=== Given data ===
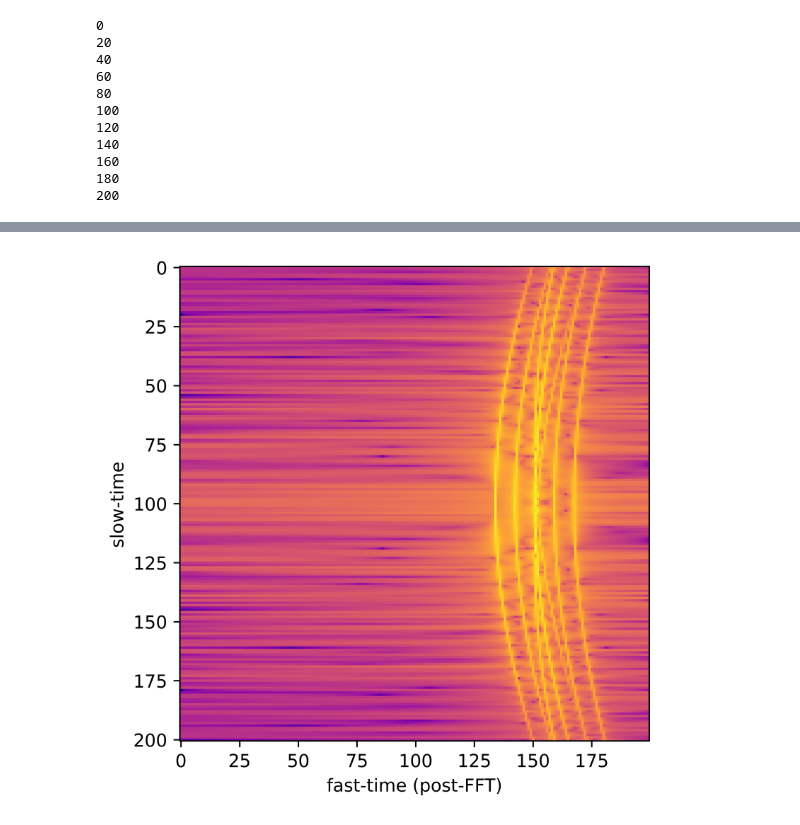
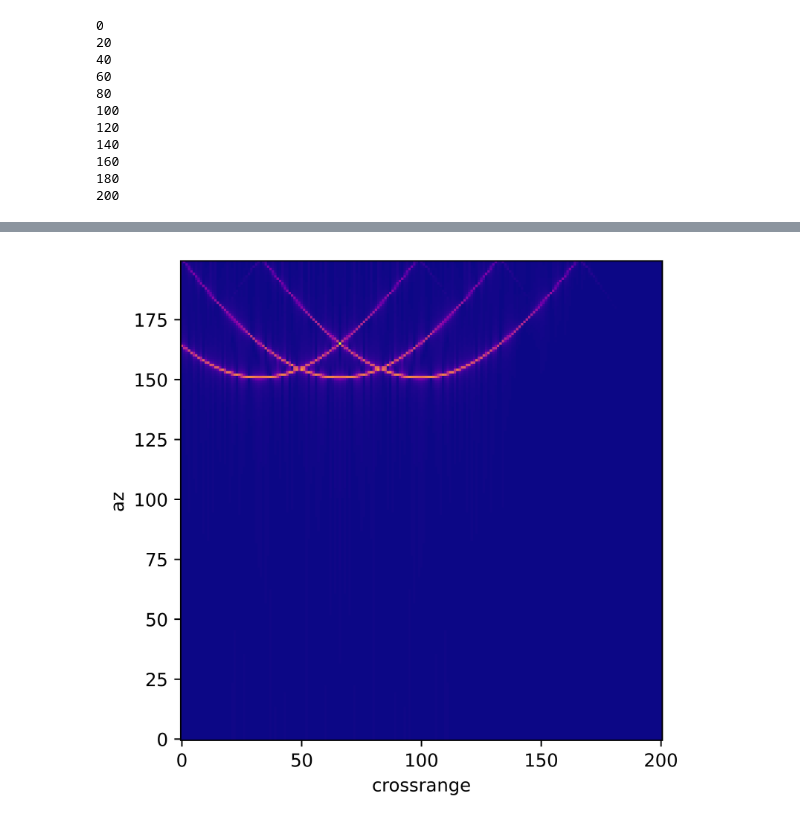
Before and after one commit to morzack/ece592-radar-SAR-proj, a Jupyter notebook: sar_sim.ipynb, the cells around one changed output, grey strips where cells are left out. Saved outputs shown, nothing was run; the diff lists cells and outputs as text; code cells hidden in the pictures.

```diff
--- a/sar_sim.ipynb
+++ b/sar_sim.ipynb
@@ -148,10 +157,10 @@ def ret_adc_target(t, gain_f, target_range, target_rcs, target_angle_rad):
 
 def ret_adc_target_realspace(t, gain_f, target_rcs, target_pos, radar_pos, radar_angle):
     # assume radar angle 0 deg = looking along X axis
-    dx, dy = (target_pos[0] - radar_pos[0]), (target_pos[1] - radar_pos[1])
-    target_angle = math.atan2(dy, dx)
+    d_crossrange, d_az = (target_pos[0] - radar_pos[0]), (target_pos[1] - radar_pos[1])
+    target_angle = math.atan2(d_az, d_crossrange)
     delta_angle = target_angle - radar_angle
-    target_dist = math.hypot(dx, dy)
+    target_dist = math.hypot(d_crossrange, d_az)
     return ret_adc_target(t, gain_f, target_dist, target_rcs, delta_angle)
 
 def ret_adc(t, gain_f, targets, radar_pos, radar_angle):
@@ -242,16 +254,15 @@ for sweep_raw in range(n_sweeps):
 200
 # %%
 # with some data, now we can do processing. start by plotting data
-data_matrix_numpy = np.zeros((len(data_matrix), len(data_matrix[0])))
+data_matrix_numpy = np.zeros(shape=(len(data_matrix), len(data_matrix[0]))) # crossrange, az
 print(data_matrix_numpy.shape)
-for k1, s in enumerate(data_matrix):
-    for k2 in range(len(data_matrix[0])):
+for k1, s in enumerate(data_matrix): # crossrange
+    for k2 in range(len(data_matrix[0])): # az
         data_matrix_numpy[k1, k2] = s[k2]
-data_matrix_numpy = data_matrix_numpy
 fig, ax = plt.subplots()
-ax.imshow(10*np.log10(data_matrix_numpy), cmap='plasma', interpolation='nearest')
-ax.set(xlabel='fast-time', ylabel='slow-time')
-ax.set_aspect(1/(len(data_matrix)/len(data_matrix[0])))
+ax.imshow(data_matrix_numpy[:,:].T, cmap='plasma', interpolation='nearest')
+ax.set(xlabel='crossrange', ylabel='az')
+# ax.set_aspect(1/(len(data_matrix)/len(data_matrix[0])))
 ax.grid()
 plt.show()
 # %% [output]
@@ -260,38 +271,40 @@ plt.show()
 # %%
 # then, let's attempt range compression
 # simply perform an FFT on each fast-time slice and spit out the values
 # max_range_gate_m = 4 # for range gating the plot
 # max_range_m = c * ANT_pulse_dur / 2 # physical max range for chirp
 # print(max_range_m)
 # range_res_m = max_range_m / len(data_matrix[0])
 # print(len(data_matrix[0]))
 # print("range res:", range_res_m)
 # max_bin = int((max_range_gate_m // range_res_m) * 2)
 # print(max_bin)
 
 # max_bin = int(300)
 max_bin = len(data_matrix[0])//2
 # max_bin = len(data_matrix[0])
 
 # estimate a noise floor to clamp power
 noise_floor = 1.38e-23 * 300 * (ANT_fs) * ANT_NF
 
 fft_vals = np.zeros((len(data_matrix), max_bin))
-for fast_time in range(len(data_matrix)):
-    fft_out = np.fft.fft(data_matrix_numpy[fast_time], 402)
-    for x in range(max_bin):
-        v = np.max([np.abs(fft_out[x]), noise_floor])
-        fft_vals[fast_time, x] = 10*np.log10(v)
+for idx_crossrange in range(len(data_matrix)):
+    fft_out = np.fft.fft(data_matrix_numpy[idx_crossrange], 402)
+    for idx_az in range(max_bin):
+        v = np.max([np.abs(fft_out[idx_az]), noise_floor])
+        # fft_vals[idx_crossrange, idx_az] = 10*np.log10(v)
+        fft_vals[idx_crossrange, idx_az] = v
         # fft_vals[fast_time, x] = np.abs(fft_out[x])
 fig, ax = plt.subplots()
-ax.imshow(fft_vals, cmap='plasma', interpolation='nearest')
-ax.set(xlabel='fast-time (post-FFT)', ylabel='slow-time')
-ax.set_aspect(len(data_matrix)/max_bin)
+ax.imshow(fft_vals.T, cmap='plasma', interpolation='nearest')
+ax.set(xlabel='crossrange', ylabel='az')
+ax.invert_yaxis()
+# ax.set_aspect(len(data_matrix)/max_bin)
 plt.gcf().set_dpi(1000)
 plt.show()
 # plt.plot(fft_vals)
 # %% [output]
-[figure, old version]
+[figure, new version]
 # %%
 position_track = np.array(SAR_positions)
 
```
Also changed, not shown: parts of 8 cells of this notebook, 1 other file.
===
=== Given data ===
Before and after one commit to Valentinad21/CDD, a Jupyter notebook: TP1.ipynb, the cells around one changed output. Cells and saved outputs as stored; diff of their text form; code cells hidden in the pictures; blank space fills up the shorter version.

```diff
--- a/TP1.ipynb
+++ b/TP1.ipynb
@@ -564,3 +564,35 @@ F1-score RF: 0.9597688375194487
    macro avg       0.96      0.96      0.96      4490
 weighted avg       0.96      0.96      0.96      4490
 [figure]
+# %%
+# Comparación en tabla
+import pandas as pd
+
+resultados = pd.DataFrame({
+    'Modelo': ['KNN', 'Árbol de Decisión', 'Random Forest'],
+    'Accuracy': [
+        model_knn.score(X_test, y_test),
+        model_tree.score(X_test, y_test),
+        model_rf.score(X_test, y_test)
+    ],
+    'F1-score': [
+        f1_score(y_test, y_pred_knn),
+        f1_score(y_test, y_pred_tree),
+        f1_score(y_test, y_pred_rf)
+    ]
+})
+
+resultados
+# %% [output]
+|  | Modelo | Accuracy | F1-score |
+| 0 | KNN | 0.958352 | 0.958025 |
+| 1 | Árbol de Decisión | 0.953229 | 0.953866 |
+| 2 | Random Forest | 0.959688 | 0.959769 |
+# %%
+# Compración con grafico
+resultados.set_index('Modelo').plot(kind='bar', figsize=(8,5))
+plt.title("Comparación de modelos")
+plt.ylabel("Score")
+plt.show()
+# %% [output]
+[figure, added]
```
===
- **Work request**: Find every line in the records that contains the word "resultados"; copy those lines.

- **Written response**:
+resultados = pd.DataFrame({
+resultados
+resultados.set_index('Modelo').plot(kind='bar', figsize=(8,5))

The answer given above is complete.